─── DATA SHOWN
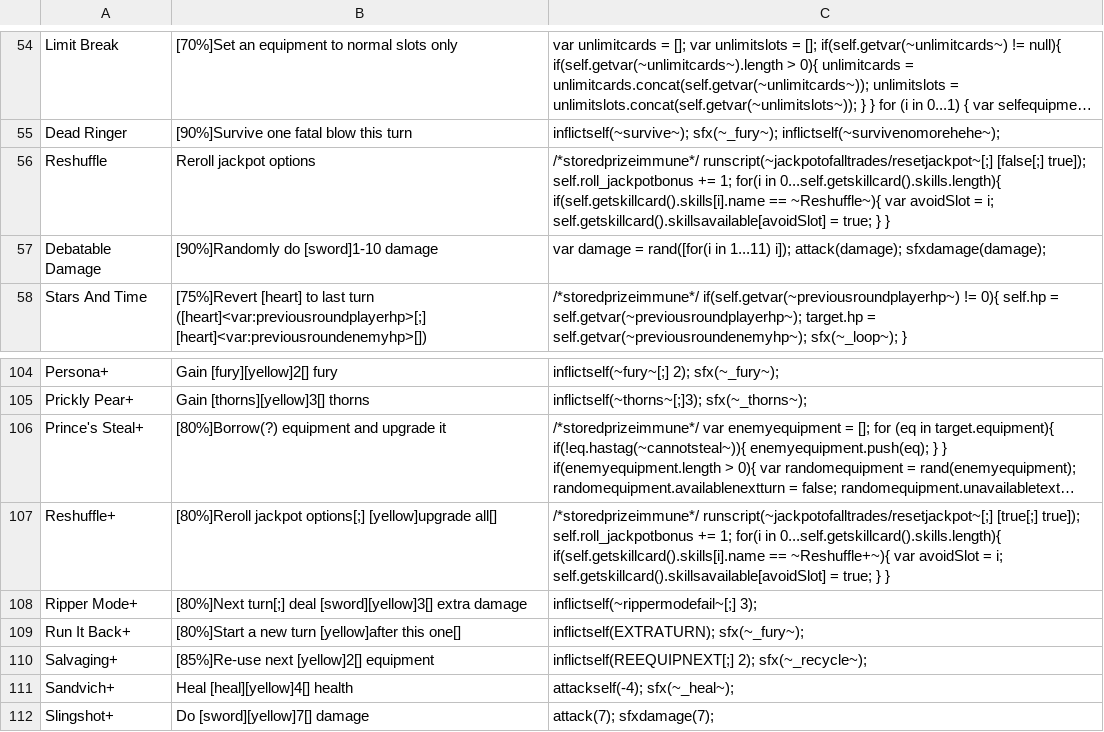
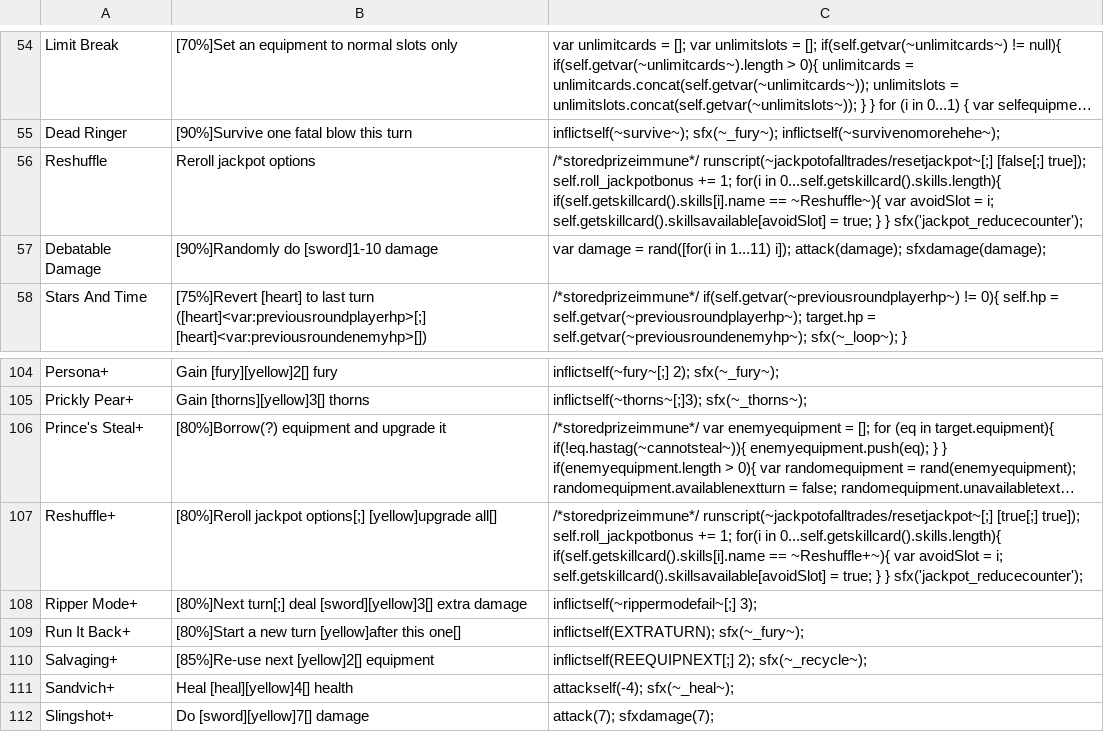
Before and after one commit to Polly224/pollymod, a CSV file: _append/data/text/skills.csv, drawn as a sheet; only a part is shown, gaps mark what is left out; long unchanged cells end in …; the diff names each change by its address in the sheet, - before the commit and + after, or states it on an @@ line.

```diff
--- a/_append/data/text/skills.csv
+++ b/_append/data/text/skills.csv
-C56: …} }
+C56: …} } sfx('jackpot_reducecounter');
-C107: …} }
+C107: …} } sfx('jackpot_reducecounter');
```
Also changed, not shown: _append/data/text/equipment.csv, _append/data/text/fighters.csv, 3 other files.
──────
EXERCISE PROMPT =>
Print the listing again exactly, please. Keep the pictures out of it.

ANSWER BELOW =>
Before and after one commit to Polly224/pollymod, a CSV file: _append/data/text/skills.csv, drawn as a sheet; only a part is shown, gaps mark what is left out; long unchanged cells end in …; the diff names each change by its address in the sheet, - before the commit and + after, or states it on an @@ line.

```diff
--- a/_append/data/text/skills.csv
+++ b/_append/data/text/skills.csv
-C56: …} }
+C56: …} } sfx('jackpot_reducecounter');
-C107: …} }
+C107: …} } sfx('jackpot_reducecounter');
```
Also changed, not shown: _append/data/text/equipment.csv, _append/data/text/fighters.csv, 3 other files.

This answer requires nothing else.